For more information, click the link below to read the interview NBC had with the creator of this documentary.
Here’s The Scoop:
The semi-annual National Prescription Drug Take-Back Day is just weeks away, occurring Saturday, September 27th from 10 am to 2 pm. In the last four years this event, sponsored by the Drug Enforcement Administration (DEA), has collected millions of pounds of prescription drugs in an effort to provide a safe way to dispose unused or expired prescription drugs. Misuse and abuse of prescription drugs, particularly painkillers, has been on the rise in the last decade, leading to a significant amount of both intentional and accidental overdoses. We’ve come to realize that there needs to be a system in place that provides a safeguard against this non-discriminatory problem because it continues to claim countless lives each year either by death or addiction.

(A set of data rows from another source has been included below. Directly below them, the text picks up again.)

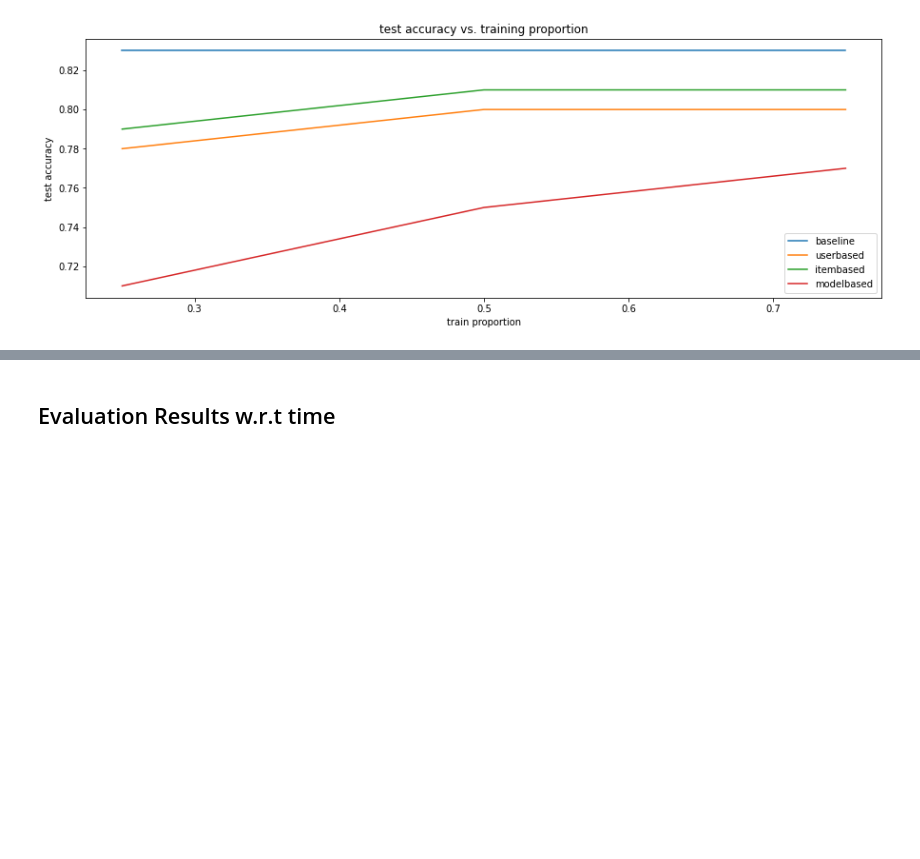
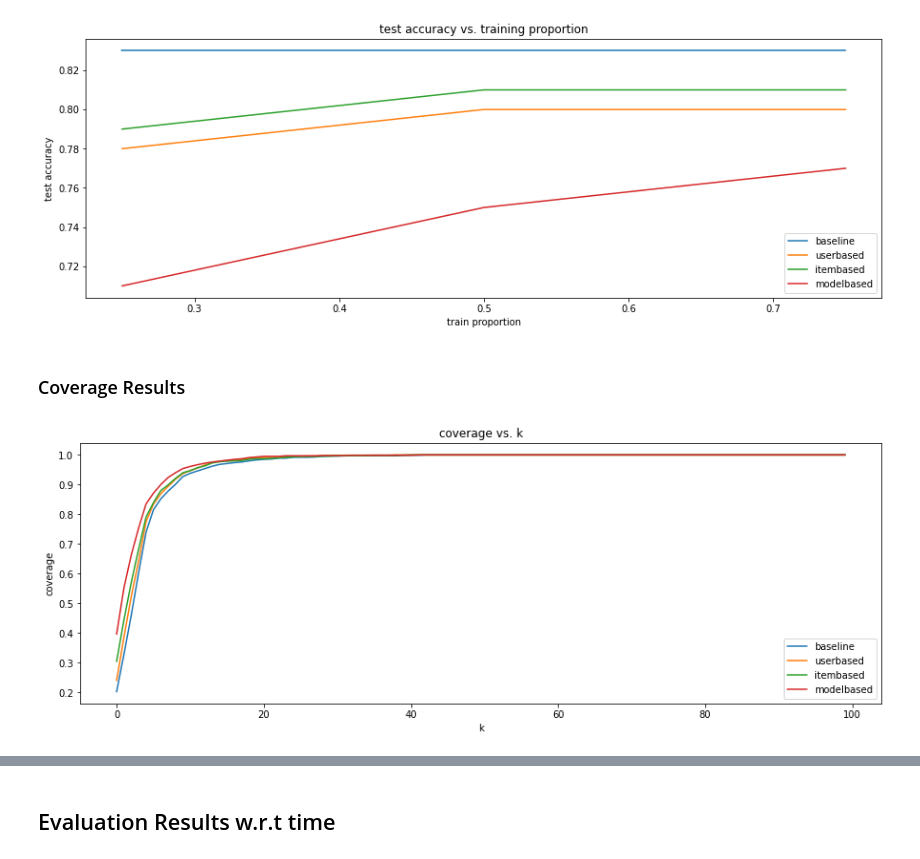
Before and after one commit to syeehyn/personalization-system, a Jupyter notebook: notebook/final_report.ipynb, the cells around one changed output, grey strips where cells are left out. Drawn from its saved outputs; the diff is of its cells as text; code cells hidden in the pictures; blank space fills up the shorter version.

```diff
--- a/notebook/final_report.ipynb
+++ b/notebook/final_report.ipynb
@@ -463,3 +463,15 @@ plot_split_metric(accuracy_grouped_results, 'accuracy')
 [figure]
 # %%
 #todo analysis
+# %% [markdown]
+### Coverage Results
+# %%
+coverage = pd.read_csv(path.join(data_path, 'processed', 'evaluation_result', 'coverage.csv'))
+# %%
+coverage.plot()
+plt.title('coverage vs. k')
+plt.xlabel('k')
+plt.ylabel('coverage')
+plt.show()
+# %% [output]
+[figure, added]
```
Also changed, not shown: parts of 20 cells of this notebook, 1 other file.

It has become a top priority for national policy makers and our state leaders to reduce availability to these dangerous medications. The DEA has made disposal of prescription drugs a priority, announcing Monday, that they will allow unused narcotics, stimulants and depressants to be returned to authorized collectors either by mail or in person. This policy also gives long-term impatient facilities authorization to do so on behalf of residents or former residents. This program is voluntary for some DEA registrants, such as treatment programs, pharmacies, manufacturers, hospitals/clinics with onsite pharmacies; for those who do agree to participate they are required to permanently destroy them. Flushing medication never has been a solution for professionals nor should it be for consumers, as it poses significant harm to our environment. In addition, nurses, aids As Oklahomans, we have begun to tackle this epidemic in our state with legislation, education and other reforms, let us continue to fight the good fight and encourage the pharmacies in our community to join this program. Together we can create a brighter future for Oklahoma by reducing the incidence of prescription drug abuse.